Data items
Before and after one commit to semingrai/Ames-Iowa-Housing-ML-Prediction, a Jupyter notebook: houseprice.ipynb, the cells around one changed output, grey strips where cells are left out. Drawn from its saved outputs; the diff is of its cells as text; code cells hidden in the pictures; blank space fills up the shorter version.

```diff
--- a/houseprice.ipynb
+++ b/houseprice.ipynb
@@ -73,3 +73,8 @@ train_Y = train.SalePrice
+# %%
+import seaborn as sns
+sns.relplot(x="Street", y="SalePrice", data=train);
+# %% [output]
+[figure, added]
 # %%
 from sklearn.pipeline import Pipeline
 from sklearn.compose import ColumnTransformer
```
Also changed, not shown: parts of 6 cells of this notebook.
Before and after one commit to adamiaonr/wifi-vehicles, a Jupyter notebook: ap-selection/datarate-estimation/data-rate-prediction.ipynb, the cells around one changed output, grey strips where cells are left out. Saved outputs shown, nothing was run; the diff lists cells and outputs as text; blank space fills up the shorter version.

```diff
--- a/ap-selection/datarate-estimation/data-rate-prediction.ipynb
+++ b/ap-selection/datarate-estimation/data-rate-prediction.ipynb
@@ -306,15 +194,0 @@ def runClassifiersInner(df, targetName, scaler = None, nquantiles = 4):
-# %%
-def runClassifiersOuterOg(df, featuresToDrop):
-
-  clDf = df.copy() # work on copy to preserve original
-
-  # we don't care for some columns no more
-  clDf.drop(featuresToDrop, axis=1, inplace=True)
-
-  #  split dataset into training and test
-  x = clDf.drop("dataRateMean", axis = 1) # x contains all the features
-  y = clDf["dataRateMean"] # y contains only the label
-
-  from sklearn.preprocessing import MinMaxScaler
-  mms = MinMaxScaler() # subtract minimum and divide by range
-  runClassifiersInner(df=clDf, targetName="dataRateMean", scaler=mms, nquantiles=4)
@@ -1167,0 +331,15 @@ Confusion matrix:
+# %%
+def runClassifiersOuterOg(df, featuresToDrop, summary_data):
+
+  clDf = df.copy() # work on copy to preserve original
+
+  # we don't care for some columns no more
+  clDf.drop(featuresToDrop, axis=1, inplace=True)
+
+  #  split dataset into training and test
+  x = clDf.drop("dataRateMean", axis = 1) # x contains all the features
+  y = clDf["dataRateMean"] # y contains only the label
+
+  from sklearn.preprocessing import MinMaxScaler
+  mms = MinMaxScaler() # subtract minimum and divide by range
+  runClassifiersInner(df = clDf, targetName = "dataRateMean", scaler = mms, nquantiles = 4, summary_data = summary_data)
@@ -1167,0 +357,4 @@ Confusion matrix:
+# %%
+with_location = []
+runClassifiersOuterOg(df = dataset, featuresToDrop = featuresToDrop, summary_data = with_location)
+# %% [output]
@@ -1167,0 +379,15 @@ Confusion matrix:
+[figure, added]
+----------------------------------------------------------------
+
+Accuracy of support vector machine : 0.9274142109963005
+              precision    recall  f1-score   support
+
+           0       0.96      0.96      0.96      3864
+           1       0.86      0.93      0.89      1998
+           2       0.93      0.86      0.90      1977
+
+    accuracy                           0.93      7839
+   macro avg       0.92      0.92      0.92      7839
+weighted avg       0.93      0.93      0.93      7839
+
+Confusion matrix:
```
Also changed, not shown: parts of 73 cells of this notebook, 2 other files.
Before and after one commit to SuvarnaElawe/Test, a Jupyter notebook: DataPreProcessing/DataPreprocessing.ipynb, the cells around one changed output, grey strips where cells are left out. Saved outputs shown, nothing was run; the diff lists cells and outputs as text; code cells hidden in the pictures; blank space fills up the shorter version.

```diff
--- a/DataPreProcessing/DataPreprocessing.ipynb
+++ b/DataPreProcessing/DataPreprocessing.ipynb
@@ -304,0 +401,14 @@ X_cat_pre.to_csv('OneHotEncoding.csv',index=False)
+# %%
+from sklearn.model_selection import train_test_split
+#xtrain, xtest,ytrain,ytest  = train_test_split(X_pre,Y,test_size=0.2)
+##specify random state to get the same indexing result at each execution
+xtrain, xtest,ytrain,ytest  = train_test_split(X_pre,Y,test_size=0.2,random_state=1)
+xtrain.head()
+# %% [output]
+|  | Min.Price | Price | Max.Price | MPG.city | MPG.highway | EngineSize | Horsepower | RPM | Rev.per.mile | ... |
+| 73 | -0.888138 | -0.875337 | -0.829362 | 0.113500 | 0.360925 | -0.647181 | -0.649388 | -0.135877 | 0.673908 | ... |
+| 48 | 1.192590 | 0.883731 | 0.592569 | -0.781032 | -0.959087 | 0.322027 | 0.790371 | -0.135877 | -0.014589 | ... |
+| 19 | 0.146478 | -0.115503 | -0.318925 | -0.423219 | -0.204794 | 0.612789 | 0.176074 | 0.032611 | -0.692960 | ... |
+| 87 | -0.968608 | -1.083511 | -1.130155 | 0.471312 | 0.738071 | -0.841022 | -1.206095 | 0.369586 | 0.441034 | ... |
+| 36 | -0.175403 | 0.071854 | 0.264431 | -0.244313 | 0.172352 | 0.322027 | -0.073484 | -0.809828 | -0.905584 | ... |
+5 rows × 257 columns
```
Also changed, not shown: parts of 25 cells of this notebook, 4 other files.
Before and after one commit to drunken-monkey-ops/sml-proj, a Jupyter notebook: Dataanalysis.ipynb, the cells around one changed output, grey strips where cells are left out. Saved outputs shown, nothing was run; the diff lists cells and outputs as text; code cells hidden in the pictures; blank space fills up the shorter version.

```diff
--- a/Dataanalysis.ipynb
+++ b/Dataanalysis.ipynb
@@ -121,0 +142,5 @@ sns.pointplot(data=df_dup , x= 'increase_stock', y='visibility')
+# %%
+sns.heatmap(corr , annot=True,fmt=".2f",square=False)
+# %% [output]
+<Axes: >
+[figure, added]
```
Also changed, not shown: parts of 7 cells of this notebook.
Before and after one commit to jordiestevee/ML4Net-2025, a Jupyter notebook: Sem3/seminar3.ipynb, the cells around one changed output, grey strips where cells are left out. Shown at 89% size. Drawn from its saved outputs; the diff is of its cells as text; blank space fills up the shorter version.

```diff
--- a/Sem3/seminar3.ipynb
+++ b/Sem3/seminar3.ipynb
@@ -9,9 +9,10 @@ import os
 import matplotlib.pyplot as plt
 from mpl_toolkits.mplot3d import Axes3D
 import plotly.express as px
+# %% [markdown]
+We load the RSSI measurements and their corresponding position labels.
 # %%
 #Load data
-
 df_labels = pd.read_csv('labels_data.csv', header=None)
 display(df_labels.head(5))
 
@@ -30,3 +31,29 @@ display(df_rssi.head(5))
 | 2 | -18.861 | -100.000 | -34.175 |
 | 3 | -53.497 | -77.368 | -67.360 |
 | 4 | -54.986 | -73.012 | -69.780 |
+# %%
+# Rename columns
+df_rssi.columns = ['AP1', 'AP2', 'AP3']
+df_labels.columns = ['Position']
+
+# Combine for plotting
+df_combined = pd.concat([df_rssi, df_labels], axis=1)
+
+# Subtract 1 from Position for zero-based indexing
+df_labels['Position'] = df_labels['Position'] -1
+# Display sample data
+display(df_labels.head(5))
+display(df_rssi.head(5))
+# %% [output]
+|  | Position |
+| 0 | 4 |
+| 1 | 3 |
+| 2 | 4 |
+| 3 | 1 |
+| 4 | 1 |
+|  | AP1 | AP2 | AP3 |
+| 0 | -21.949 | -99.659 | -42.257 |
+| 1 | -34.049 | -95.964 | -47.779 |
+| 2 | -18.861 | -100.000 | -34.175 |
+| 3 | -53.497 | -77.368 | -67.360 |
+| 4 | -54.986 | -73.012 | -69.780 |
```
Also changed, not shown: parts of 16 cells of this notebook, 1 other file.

- [Exercise goal]:
All of the data above should be reproduced word for word.

- [Result of the exercise]:
Before and after one commit to semingrai/Ames-Iowa-Housing-ML-Prediction, a Jupyter notebook: houseprice.ipynb, the cells around one changed output, grey strips where cells are left out. Drawn from its saved outputs; the diff is of its cells as text; code cells hidden in the pictures; blank space fills up the shorter version.

```diff
--- a/houseprice.ipynb
+++ b/houseprice.ipynb
@@ -73,3 +73,8 @@ train_Y = train.SalePrice
+# %%
+import seaborn as sns
+sns.relplot(x="Street", y="SalePrice", data=train);
+# %% [output]
+[figure, added]
 # %%
 from sklearn.pipeline import Pipeline
 from sklearn.compose import ColumnTransformer
```
Also changed, not shown: parts of 6 cells of this notebook.
Before and after one commit to adamiaonr/wifi-vehicles, a Jupyter notebook: ap-selection/datarate-estimation/data-rate-prediction.ipynb, the cells around one changed output, grey strips where cells are left out. Saved outputs shown, nothing was run; the diff lists cells and outputs as text; blank space fills up the shorter version.

```diff
--- a/ap-selection/datarate-estimation/data-rate-prediction.ipynb
+++ b/ap-selection/datarate-estimation/data-rate-prediction.ipynb
@@ -306,15 +194,0 @@ def runClassifiersInner(df, targetName, scaler = None, nquantiles = 4):
-# %%
-def runClassifiersOuterOg(df, featuresToDrop):
-
-  clDf = df.copy() # work on copy to preserve original
-
-  # we don't care for some columns no more
-  clDf.drop(featuresToDrop, axis=1, inplace=True)
-
-  #  split dataset into training and test
-  x = clDf.drop("dataRateMean", axis = 1) # x contains all the features
-  y = clDf["dataRateMean"] # y contains only the label
-
-  from sklearn.preprocessing import MinMaxScaler
-  mms = MinMaxScaler() # subtract minimum and divide by range
-  runClassifiersInner(df=clDf, targetName="dataRateMean", scaler=mms, nquantiles=4)
@@ -1167,0 +331,15 @@ Confusion matrix:
+# %%
+def runClassifiersOuterOg(df, featuresToDrop, summary_data):
+
+  clDf = df.copy() # work on copy to preserve original
+
+  # we don't care for some columns no more
+  clDf.drop(featuresToDrop, axis=1, inplace=True)
+
+  #  split dataset into training and test
+  x = clDf.drop("dataRateMean", axis = 1) # x contains all the features
+  y = clDf["dataRateMean"] # y contains only the label
+
+  from sklearn.preprocessing import MinMaxScaler
+  mms = MinMaxScaler() # subtract minimum and divide by range
+  runClassifiersInner(df = clDf, targetName = "dataRateMean", scaler = mms, nquantiles = 4, summary_data = summary_data)
@@ -1167,0 +357,4 @@ Confusion matrix:
+# %%
+with_location = []
+runClassifiersOuterOg(df = dataset, featuresToDrop = featuresToDrop, summary_data = with_location)
+# %% [output]
@@ -1167,0 +379,15 @@ Confusion matrix:
+[figure, added]
+----------------------------------------------------------------
+
+Accuracy of support vector machine : 0.9274142109963005
+              precision    recall  f1-score   support
+
+           0       0.96      0.96      0.96      3864
+           1       0.86      0.93      0.89      1998
+           2       0.93      0.86      0.90      1977
+
+    accuracy                           0.93      7839
+   macro avg       0.92      0.92      0.92      7839
+weighted avg       0.93      0.93      0.93      7839
+
+Confusion matrix:
```
Also changed, not shown: parts of 73 cells of this notebook, 2 other files.
Before and after one commit to SuvarnaElawe/Test, a Jupyter notebook: DataPreProcessing/DataPreprocessing.ipynb, the cells around one changed output, grey strips where cells are left out. Saved outputs shown, nothing was run; the diff lists cells and outputs as text; code cells hidden in the pictures; blank space fills up the shorter version.

```diff
--- a/DataPreProcessing/DataPreprocessing.ipynb
+++ b/DataPreProcessing/DataPreprocessing.ipynb
@@ -304,0 +401,14 @@ X_cat_pre.to_csv('OneHotEncoding.csv',index=False)
+# %%
+from sklearn.model_selection import train_test_split
+#xtrain, xtest,ytrain,ytest  = train_test_split(X_pre,Y,test_size=0.2)
+##specify random state to get the same indexing result at each execution
+xtrain, xtest,ytrain,ytest  = train_test_split(X_pre,Y,test_size=0.2,random_state=1)
+xtrain.head()
+# %% [output]
+|  | Min.Price | Price | Max.Price | MPG.city | MPG.highway | EngineSize | Horsepower | RPM | Rev.per.mile | ... |
+| 73 | -0.888138 | -0.875337 | -0.829362 | 0.113500 | 0.360925 | -0.647181 | -0.649388 | -0.135877 | 0.673908 | ... |
+| 48 | 1.192590 | 0.883731 | 0.592569 | -0.781032 | -0.959087 | 0.322027 | 0.790371 | -0.135877 | -0.014589 | ... |
+| 19 | 0.146478 | -0.115503 | -0.318925 | -0.423219 | -0.204794 | 0.612789 | 0.176074 | 0.032611 | -0.692960 | ... |
+| 87 | -0.968608 | -1.083511 | -1.130155 | 0.471312 | 0.738071 | -0.841022 | -1.206095 | 0.369586 | 0.441034 | ... |
+| 36 | -0.175403 | 0.071854 | 0.264431 | -0.244313 | 0.172352 | 0.322027 | -0.073484 | -0.809828 | -0.905584 | ... |
+5 rows × 257 columns
```
Also changed, not shown: parts of 25 cells of this notebook, 4 other files.
Before and after one commit to drunken-monkey-ops/sml-proj, a Jupyter notebook: Dataanalysis.ipynb, the cells around one changed output, grey strips where cells are left out. Saved outputs shown, nothing was run; the diff lists cells and outputs as text; code cells hidden in the pictures; blank space fills up the shorter version.

```diff
--- a/Dataanalysis.ipynb
+++ b/Dataanalysis.ipynb
@@ -121,0 +142,5 @@ sns.pointplot(data=df_dup , x= 'increase_stock', y='visibility')
+# %%
+sns.heatmap(corr , annot=True,fmt=".2f",square=False)
+# %% [output]
+<Axes: >
+[figure, added]
```
Also changed, not shown: parts of 7 cells of this notebook.
Before and after one commit to jordiestevee/ML4Net-2025, a Jupyter notebook: Sem3/seminar3.ipynb, the cells around one changed output, grey strips where cells are left out. Shown at 89% size. Drawn from its saved outputs; the diff is of its cells as text; blank space fills up the shorter version.

```diff
--- a/Sem3/seminar3.ipynb
+++ b/Sem3/seminar3.ipynb
@@ -9,9 +9,10 @@ import os
 import matplotlib.pyplot as plt
 from mpl_toolkits.mplot3d import Axes3D
 import plotly.express as px
+# %% [markdown]
+We load the RSSI measurements and their corresponding position labels.
 # %%
 #Load data
-
 df_labels = pd.read_csv('labels_data.csv', header=None)
 display(df_labels.head(5))
 
@@ -30,3 +31,29 @@ display(df_rssi.head(5))
 | 2 | -18.861 | -100.000 | -34.175 |
 | 3 | -53.497 | -77.368 | -67.360 |
 | 4 | -54.986 | -73.012 | -69.780 |
+# %%
+# Rename columns
+df_rssi.columns = ['AP1', 'AP2', 'AP3']
+df_labels.columns = ['Position']
+
+# Combine for plotting
+df_combined = pd.concat([df_rssi, df_labels], axis=1)
+
+# Subtract 1 from Position for zero-based indexing
+df_labels['Position'] = df_labels['Position'] -1
+# Display sample data
+display(df_labels.head(5))
+display(df_rssi.head(5))
+# %% [output]
+|  | Position |
+| 0 | 4 |
+| 1 | 3 |
+| 2 | 4 |
+| 3 | 1 |
+| 4 | 1 |
+|  | AP1 | AP2 | AP3 |
+| 0 | -21.949 | -99.659 | -42.257 |
+| 1 | -34.049 | -95.964 | -47.779 |
+| 2 | -18.861 | -100.000 | -34.175 |
+| 3 | -53.497 | -77.368 | -67.360 |
+| 4 | -54.986 | -73.012 | -69.780 |
```
Also changed, not shown: parts of 16 cells of this notebook, 1 other file.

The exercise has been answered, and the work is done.